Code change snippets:
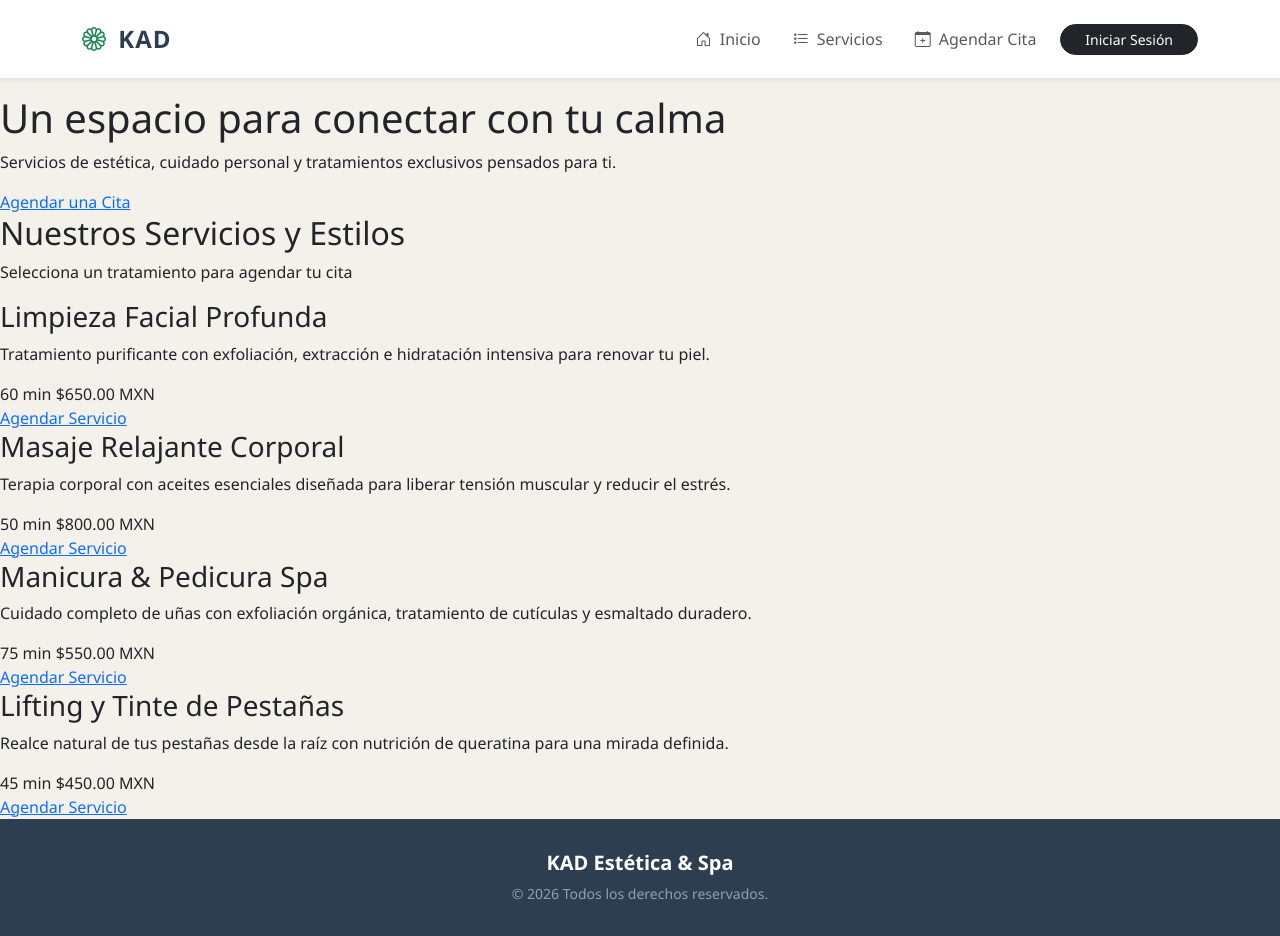
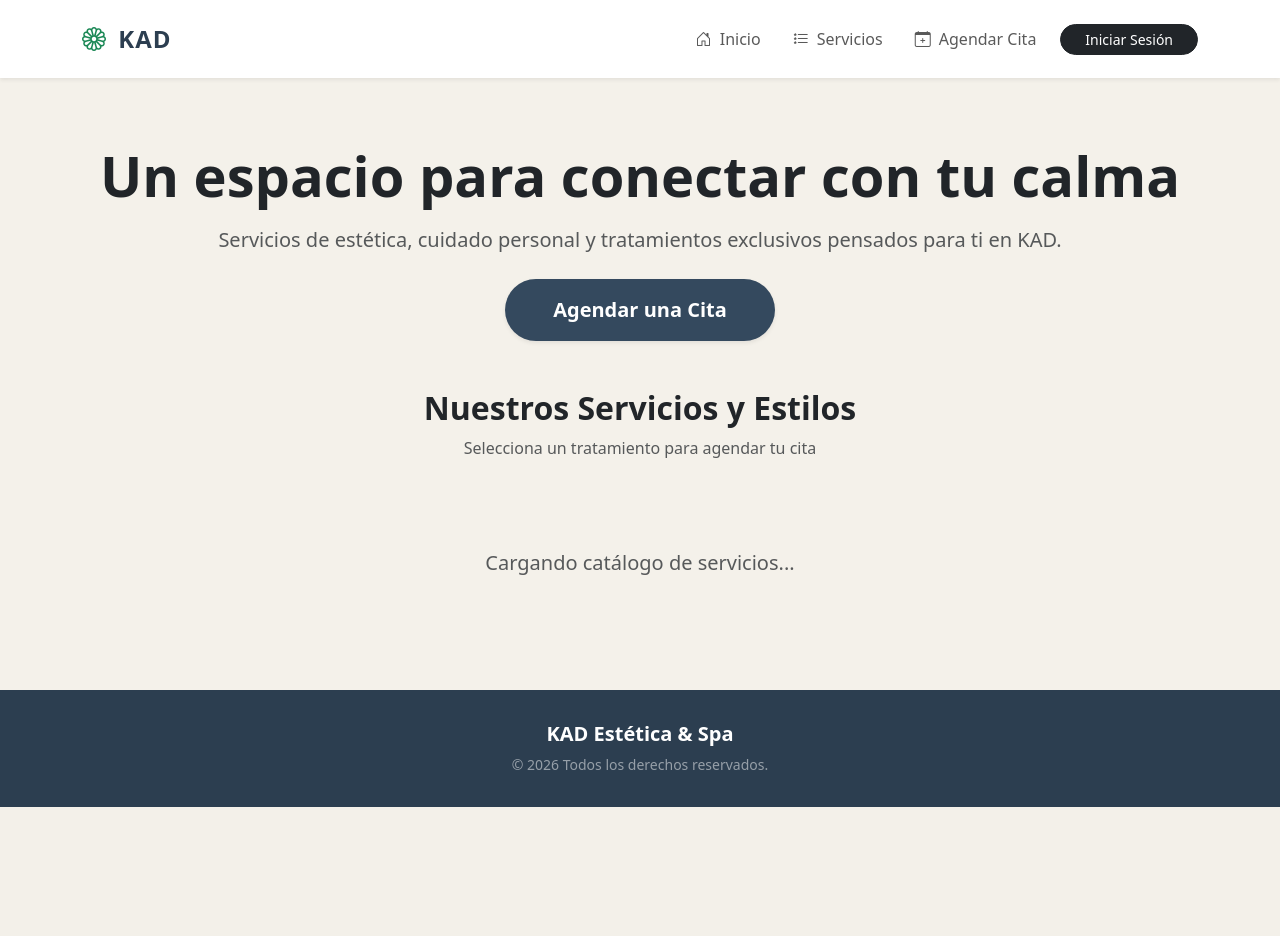
Before and after one commit to rodrigueztuyubkevin-svg/ESTETICA, a Flask app: template templates/index.html in a window 1280 px wide. After the commit the page ends 807 px from the top, so only its background shows below. Run offline with Flask 3, Linux system fonts and the light colour scheme; the template is opened without the code that fills it, so the values that code supplies are empty.

Commit message:
editar estilos

```diff
--- a/app.py
+++ b/app.py
@@ -17,7 +17,11 @@ client = MongoClient(mongo_uri)
 db = client.get_database("lumina_studio_db")
 
 def init_db():
-    """Asegura que los servicios iniciales con imágenes existan en MongoDB si la colección está vacía."""
+    """Limpia registros corruptos e inicializa el catálogo con datos válidos."""
+    # Eliminar registros incompletos o viejos sin nombre
+    db.servicios.delete_many({"$or": [{"nombre": {"$exists": False}}, {"nombre": ""}, {"precio": {"$exists": False}}]})
+
+    # Si la colección está vacía, insertar catálogo completo inicial
     if db.servicios.count_documents({}) == 0:
         servicios_iniciales = [
             {
@@ -160,7 +164,7 @@ def logout():
     return redirect(url_for('index'))
 
 # ------------------------------------------------------------------
-# RUTAS DE CLIENTE: PERFIL, FICHA DE SALUD Y AGENDAMIENTO
+# RUTAS DE CLIENTE: PERFIL Y AGENDAMIENTO
 # ------------------------------------------------------------------
 
 @app.route('/perfil', methods=['GET', 'POST'])
@@ -209,8 +213,8 @@ def perfil():
         except Exception:
             esp = None
 
-        c['servicio_nombre'] = srv['nombre'] if srv else 'Tratamiento Estético'
-        c['especialista_nombre'] = esp['nombre'] if esp else 'Asignado según disponibilidad'
+        c['servicio_nombre'] = srv['nombre'] if srv and 'nombre' in srv else 'Tratamiento Estético'
+        c['especialista_nombre'] = esp['nombre'] if esp and 'nombre' in esp else 'Asignado según disponibilidad'
         c['id'] = str(c['_id'])
         citas.append(c)
 
@@ -310,7 +314,7 @@ def agendar():
     return render_template('agendar.html', servicios=servicios, especialistas=especialistas, paso=1)
 
 # ------------------------------------------------------------------
-# RUTAS DE ADMINISTRACIÓN (Blindadas contra errores de datos)
+# RUTAS DE ADMINISTRACIÓN
 # ------------------------------------------------------------------
 
 @app.route('/admin')
@@ -355,7 +359,7 @@ def admin_panel():
 
         return render_template('admin.html', citas=citas, catalogo=catalogo)
     except Exception as e:
-        flash(f'Error al cargar el panel de administración: {str(e)}', 'danger')
+        flash(f'Error al cargar el panel: {str(e)}', 'danger')
         return redirect(url_for('index'))
 
 @app.route('/admin/cita/<cita_id>/<estado>')
@@ -366,7 +370,7 @@ def cambiar_estado_cita(cita_id, estado):
             db.citas.update_one({"_id": ObjectId(cita_id)}, {"$set": {"estado": estado}})
             flash(f'La cita ha sido marcada como {estado}.', 'info')
         except Exception:
-            flash('No se pudo actualizar el estado de la cita.', 'danger')
+            flash('No se pudo actualizar la cita.', 'danger')
     return redirect(url_for('admin_panel'))
 
 @app.route('/admin/servicio/nuevo', methods=['POST'])
--- a/templates/index.html
+++ b/templates/index.html
@@ -1,80 +1,95 @@
-{% extends 'base.html' %}
-
-{% block title %}Inicio - Lumina Studio{% endblock %}
+{% extends "base.html" %}
 
 {% block content %}
-<section class="hero-section">
-    <h1>Un espacio para conectar con tu calma</h1>
-    <p>Servicios de estética, cuidado personal y tratamientos exclusivos pensados para ti.</p>
-    <a href="{{ url_for('agendar') }}" class="btn-primary"><i class="fa-solid fa-calendar-check"></i> Agendar una Cita</a>
-</section>
+<!-- Garantizar estilos de Bootstrap -->
+<link href="https://cdn.jsdelivr.net/npm/bootstrap@5.3.2/dist/css/bootstrap.min.css" rel="stylesheet">
+<link rel="stylesheet" href="https://cdn.jsdelivr.net/npm/bootstrap-icons@1.11.1/font/bootstrap-icons.css">
 
-<section class="services-preview-section" id="servicios">
-    <h2 class="section-title">Nuestros Servicios y Estilos</h2>
-    <p class="section-subtitle">Selecciona un tratamiento para agendar tu cita</p>
+<style>
+    body {
+        background-color: #f4f1ea;
+    }
+    .service-card {
+        background: #ffffff;
+        border: none;
+        border-radius: 16px;
+        box-shadow: 0 10px 25px rgba(0, 0, 0, 0.05);
+        transition: transform 0.2s ease-in-out;
+    }
+    .service-card:hover {
+        transform: translateY(-5px);
+    }
+    .btn-custom-dark {
+        background-color: #34495e;
+        color: #ffffff;
+        border: none;
+        border-radius: 50px;
+        font-weight: 600;
+    }
+    .btn-custom-dark:hover {
+        background-color: #2c3e50;
+        color: #ffffff;
+    }
+</style>
 
-    <div class="services-grid">
-        {% if servicios %}
-            {% for s in servicios %}
-            <div class="service-card">
-                <div class="service-icon">
-                    <i class="fa-solid {{ s[4] if s|length > 4 and s[4] else 'fa-sparkles' }}"></i>
+<div class="container py-5">
+    <!-- Hero / Encabezado -->
+    <div class="row mb-5 text-center">
+        <div class="col-12">
+            <h1 class="fw-bold display-4 text-dark mb-3">Un espacio para conectar con tu calma</h1>
+            <p class="text-muted fs-5 mb-4">Servicios de estética, cuidado personal y tratamientos exclusivos pensados para ti en KAD.</p>
+            <a href="{{ url_for('agendar') }}" class="btn btn-custom-dark btn-lg px-5 py-3 shadow-sm">Agendar una Cita</a>
+        </div>
+    </div>
+
+    <!-- Título de Servicios -->
+    <div class="row mb-4" id="servicios">
+        <div class="col-12 text-center">
+            <h2 class="fw-bold text-dark">Nuestros Servicios y Estilos</h2>
+            <p class="text-muted fs-6">Selecciona un tratamiento para agendar tu cita</p>
+        </div>
+    </div>
+
+    <!-- Rejilla de Servicios -->
+    <div class="row g-4">
+        {% if servicios and servicios|length > 0 %}
+            {% for servicio in servicios %}
+                <div class="col-md-6 col-lg-4">
+                    <div class="card service-card h-100 overflow-hidden d-flex flex-column justify-content-between">
+                        <!-- Imagen de Cabecera -->
+                        <div style="height: 200px; overflow: hidden;">
+                            <img src="{{ servicio.imagen_url if servicio.imagen_url else 'https://images.unsplash.com/photo-1540555700478-4be289fbecef?auto=format&fit=crop&w=600&q=80' }}"
+                                 class="w-100 h-100 object-fit-cover" alt="{{ servicio.nombre }}">
+                        </div>
+
+                        <!-- Detalle del Servicio -->
+                        <div class="card-body p-4">
+                            <h4 class="fw-bold text-dark mb-2">{{ servicio.nombre }}</h4>
+                            <p class="text-muted small mb-0">{{ servicio.descripcion }}</p>
+                        </div>
+
+                        <!-- Tiempo, Precio y Botón -->
+                        <div class="card-footer bg-transparent border-0 px-4 pb-4 pt-0">
+                            <div class="d-flex justify-content-between align-items-center mb-3 text-secondary border-top pt-3">
+                                <span class="small"><i class="bi bi-clock me-1"></i>{{ servicio.duracion_min }} min</span>
+                                <span class="fw-bold text-dark fs-5">${{ "%.2f"|format(servicio.precio) }} MXN</span>
+                            </div>
+                            <form action="{{ url_for('agendar') }}" method="POST">
+                                <input type="hidden" name="paso" value="1">
+                                <input type="hidden" name="servicio_id" value="{{ servicio.id }}">
+                                <button type="submit" class="btn btn-custom-dark w-100 py-2 shadow-sm">
+                                    Agendar Servicio
+                                </button>
+                            </form>
+                        </div>
+                    </div>
                 </div>
-                <h3 class="service-title">{{ s[1] }}</h3>
-                <p class="service-description">{{ s[2] }}</p>
-                <div class="service-meta">
-                    <span class="service-duration"><i class="fa-regular fa-clock"></i> {{ s[3] }} min</span>
-                    <span class="service-price">${{ "%.2f"|format(s[4]) if s|length > 4 and s[4] is number else s[4] }} MXN</span>
-                </div>
-                <a href="{{ url_for('agendar') }}" class="btn-primary btn-full"><i class="fa-solid fa-bookmark"></i> Agendar Servicio</a>
-            </div>
             {% endfor %}
         {% else %}
-            <!-- Servicios estáticos por defecto si no hay en la BD -->
-            <div class="service-card">
-                <div class="service-icon"><i class="fa-solid fa-wand-magic-sparkles"></i></div>
-                <h3 class="service-title">Limpieza Facial Profunda</h3>
-                <p class="service-description">Tratamiento purificante con exfoliación, extracción e hidratación intensiva para renovar tu piel.</p>
-                <div class="service-meta">
-                    <span class="service-duration"><i class="fa-regular fa-clock"></i> 60 min</span>
-                    <span class="service-price">$650.00 MXN</span>
-                </div>
-                <a href="{{ url_for('agendar') }}" class="btn-primary btn-full"><i class="fa-solid fa-bookmark"></i> Agendar Servicio</a>
-            </div>
-
-            <div class="service-card">
-                <div class="service-icon"><i class="fa-solid fa-spa"></i></div>
-                <h3 class="service-title">Masaje Relajante Corporal</h3>
-                <p class="service-description">Terapia corporal con aceites esenciales diseñada para liberar tensión muscular y reducir el estrés.</p>
-                <div class="service-meta">
-                    <span class="service-duration"><i class="fa-regular fa-clock"></i> 50 min</span>
-                    <span class="service-price">$800.00 MXN</span>
-                </div>
-                <a href="{{ url_for('agendar') }}" class="btn-primary btn-full"><i class="fa-solid fa-bookmark"></i> Agendar Servicio</a>
-            </div>
-
-            <div class="service-card">
-                <div class="service-icon"><i class="fa-solid fa-hand-sparkles"></i></div>
-                <h3 class="service-title">Manicura & Pedicura Spa</h3>
-                <p class="service-description">Cuidado completo de uñas con exfoliación orgánica, tratamiento de cutículas y esmaltado duradero.</p>
-                <div class="service-meta">
-                    <span class="service-duration"><i class="fa-regular fa-clock"></i> 75 min</span>
-                    <span class="service-price">$550.00 MXN</span>
-                </div>
-                <a href="{{ url_for('agendar') }}" class="btn-primary btn-full"><i class="fa-solid fa-bookmark"></i> Agendar Servicio</a>
-            </div>
-
-            <div class="service-card">
-                <div class="service-icon"><i class="fa-solid fa-eye"></i></div>
-                <h3 class="service-title">Lifting y Tinte de Pestañas</h3>
-                <p class="service-description">Realce natural de tus pestañas desde la raíz con nutrición de queratina para una mirada definida.</p>
-                <div class="service-meta">
-                    <span class="service-duration"><i class="fa-regular fa-clock"></i> 45 min</span>
-                    <span class="service-price">$450.00 MXN</span>
-                </div>
-                <a href="{{ url_for('agendar') }}" class="btn-primary btn-full"><i class="fa-solid fa-bookmark"></i> Agendar Servicio</a>
+            <div class="col-12 text-center py-5">
+                <p class="text-muted fs-5">Cargando catálogo de servicios...</p>
             </div>
         {% endif %}
     </div>
-</section>
+</div>
 {% endblock %}
```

What you are asked to do
Go through the records and count the lines that include "https", then give only that number.

Result of the task
3